Task prompt: Print each record exactly as it appears, but drop the images.
──────── Records to use ────────
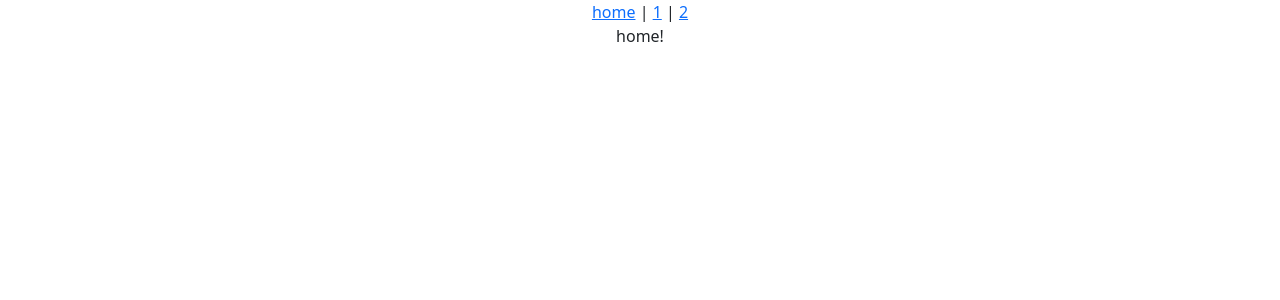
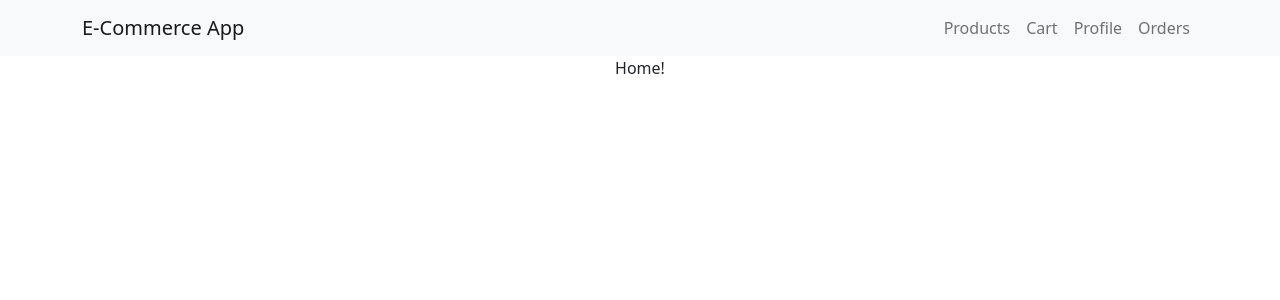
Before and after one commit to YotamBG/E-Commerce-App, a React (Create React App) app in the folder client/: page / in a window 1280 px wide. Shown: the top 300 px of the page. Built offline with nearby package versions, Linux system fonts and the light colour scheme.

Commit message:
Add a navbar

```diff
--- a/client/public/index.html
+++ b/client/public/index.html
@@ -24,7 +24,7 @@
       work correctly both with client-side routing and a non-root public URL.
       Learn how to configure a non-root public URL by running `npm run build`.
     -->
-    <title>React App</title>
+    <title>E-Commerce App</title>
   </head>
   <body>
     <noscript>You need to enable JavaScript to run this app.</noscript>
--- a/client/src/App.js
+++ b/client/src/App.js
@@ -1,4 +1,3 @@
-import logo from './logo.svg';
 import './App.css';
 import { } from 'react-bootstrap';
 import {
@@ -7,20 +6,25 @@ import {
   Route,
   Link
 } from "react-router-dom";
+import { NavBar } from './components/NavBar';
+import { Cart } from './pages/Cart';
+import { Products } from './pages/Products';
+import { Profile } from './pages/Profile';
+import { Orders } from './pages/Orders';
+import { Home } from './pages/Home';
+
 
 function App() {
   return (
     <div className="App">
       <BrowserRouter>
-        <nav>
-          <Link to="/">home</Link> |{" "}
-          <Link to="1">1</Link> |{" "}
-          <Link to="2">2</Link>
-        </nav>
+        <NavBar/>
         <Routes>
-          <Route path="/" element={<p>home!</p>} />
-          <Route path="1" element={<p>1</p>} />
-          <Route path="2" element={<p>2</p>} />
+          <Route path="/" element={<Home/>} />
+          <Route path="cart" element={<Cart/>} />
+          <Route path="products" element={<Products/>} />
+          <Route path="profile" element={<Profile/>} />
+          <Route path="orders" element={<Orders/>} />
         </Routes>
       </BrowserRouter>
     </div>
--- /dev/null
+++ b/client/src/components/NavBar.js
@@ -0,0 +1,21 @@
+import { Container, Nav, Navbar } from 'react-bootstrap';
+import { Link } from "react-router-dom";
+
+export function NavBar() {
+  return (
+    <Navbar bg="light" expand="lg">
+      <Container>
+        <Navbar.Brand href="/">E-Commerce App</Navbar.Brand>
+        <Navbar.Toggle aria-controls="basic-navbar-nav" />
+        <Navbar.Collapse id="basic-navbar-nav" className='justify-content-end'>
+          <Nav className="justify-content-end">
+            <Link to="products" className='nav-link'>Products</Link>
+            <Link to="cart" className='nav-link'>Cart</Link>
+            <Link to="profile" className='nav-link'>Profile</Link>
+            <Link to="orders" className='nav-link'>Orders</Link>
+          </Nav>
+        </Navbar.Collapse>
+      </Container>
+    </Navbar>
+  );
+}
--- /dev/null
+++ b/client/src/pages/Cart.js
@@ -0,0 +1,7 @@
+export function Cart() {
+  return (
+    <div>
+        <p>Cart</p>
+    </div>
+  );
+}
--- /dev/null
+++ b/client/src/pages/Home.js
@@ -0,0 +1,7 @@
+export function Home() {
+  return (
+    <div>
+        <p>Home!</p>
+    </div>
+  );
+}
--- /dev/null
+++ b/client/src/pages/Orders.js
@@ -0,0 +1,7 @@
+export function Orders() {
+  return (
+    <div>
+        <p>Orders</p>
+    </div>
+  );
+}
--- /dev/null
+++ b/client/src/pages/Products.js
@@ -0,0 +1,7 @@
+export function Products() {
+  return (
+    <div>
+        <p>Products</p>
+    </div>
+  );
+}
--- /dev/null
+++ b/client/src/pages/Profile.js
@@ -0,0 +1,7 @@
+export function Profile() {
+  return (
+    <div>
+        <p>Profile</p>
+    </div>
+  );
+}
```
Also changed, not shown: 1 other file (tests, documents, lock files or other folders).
────────
Task result:
Before and after one commit to YotamBG/E-Commerce-App, a React (Create React App) app in the folder client/: page / in a window 1280 px wide. Shown: the top 300 px of the page. Built offline with nearby package versions, Linux system fonts and the light colour scheme.

Commit message:
Add a navbar

```diff
--- a/client/public/index.html
+++ b/client/public/index.html
@@ -24,7 +24,7 @@
       work correctly both with client-side routing and a non-root public URL.
       Learn how to configure a non-root public URL by running `npm run build`.
     -->
-    <title>React App</title>
+    <title>E-Commerce App</title>
   </head>
   <body>
     <noscript>You need to enable JavaScript to run this app.</noscript>
--- a/client/src/App.js
+++ b/client/src/App.js
@@ -1,4 +1,3 @@
-import logo from './logo.svg';
 import './App.css';
 import { } from 'react-bootstrap';
 import {
@@ -7,20 +6,25 @@ import {
   Route,
   Link
 } from "react-router-dom";
+import { NavBar } from './components/NavBar';
+import { Cart } from './pages/Cart';
+import { Products } from './pages/Products';
+import { Profile } from './pages/Profile';
+import { Orders } from './pages/Orders';
+import { Home } from './pages/Home';
+
 
 function App() {
   return (
     <div className="App">
       <BrowserRouter>
-        <nav>
-          <Link to="/">home</Link> |{" "}
-          <Link to="1">1</Link> |{" "}
-          <Link to="2">2</Link>
-        </nav>
+        <NavBar/>
         <Routes>
-          <Route path="/" element={<p>home!</p>} />
-          <Route path="1" element={<p>1</p>} />
-          <Route path="2" element={<p>2</p>} />
+          <Route path="/" element={<Home/>} />
+          <Route path="cart" element={<Cart/>} />
+          <Route path="products" element={<Products/>} />
+          <Route path="profile" element={<Profile/>} />
+          <Route path="orders" element={<Orders/>} />
         </Routes>
       </BrowserRouter>
     </div>
--- /dev/null
+++ b/client/src/components/NavBar.js
@@ -0,0 +1,21 @@
+import { Container, Nav, Navbar } from 'react-bootstrap';
+import { Link } from "react-router-dom";
+
+export function NavBar() {
+  return (
+    <Navbar bg="light" expand="lg">
+      <Container>
+        <Navbar.Brand href="/">E-Commerce App</Navbar.Brand>
+        <Navbar.Toggle aria-controls="basic-navbar-nav" />
+        <Navbar.Collapse id="basic-navbar-nav" className='justify-content-end'>
+          <Nav className="justify-content-end">
+            <Link to="products" className='nav-link'>Products</Link>
+            <Link to="cart" className='nav-link'>Cart</Link>
+            <Link to="profile" className='nav-link'>Profile</Link>
+            <Link to="orders" className='nav-link'>Orders</Link>
+          </Nav>
+        </Navbar.Collapse>
+      </Container>
+    </Navbar>
+  );
+}
--- /dev/null
+++ b/client/src/pages/Cart.js
@@ -0,0 +1,7 @@
+export function Cart() {
+  return (
+    <div>
+        <p>Cart</p>
+    </div>
+  );
+}
--- /dev/null
+++ b/client/src/pages/Home.js
@@ -0,0 +1,7 @@
+export function Home() {
+  return (
+    <div>
+        <p>Home!</p>
+    </div>
+  );
+}
--- /dev/null
+++ b/client/src/pages/Orders.js
@@ -0,0 +1,7 @@
+export function Orders() {
+  return (
+    <div>
+        <p>Orders</p>
+    </div>
+  );
+}
--- /dev/null
+++ b/client/src/pages/Products.js
@@ -0,0 +1,7 @@
+export function Products() {
+  return (
+    <div>
+        <p>Products</p>
+    </div>
+  );
+}
--- /dev/null
+++ b/client/src/pages/Profile.js
@@ -0,0 +1,7 @@
+export function Profile() {
+  return (
+    <div>
+        <p>Profile</p>
+    </div>
+  );
+}
```
Also changed, not shown: 1 other file (tests, documents, lock files or other folders).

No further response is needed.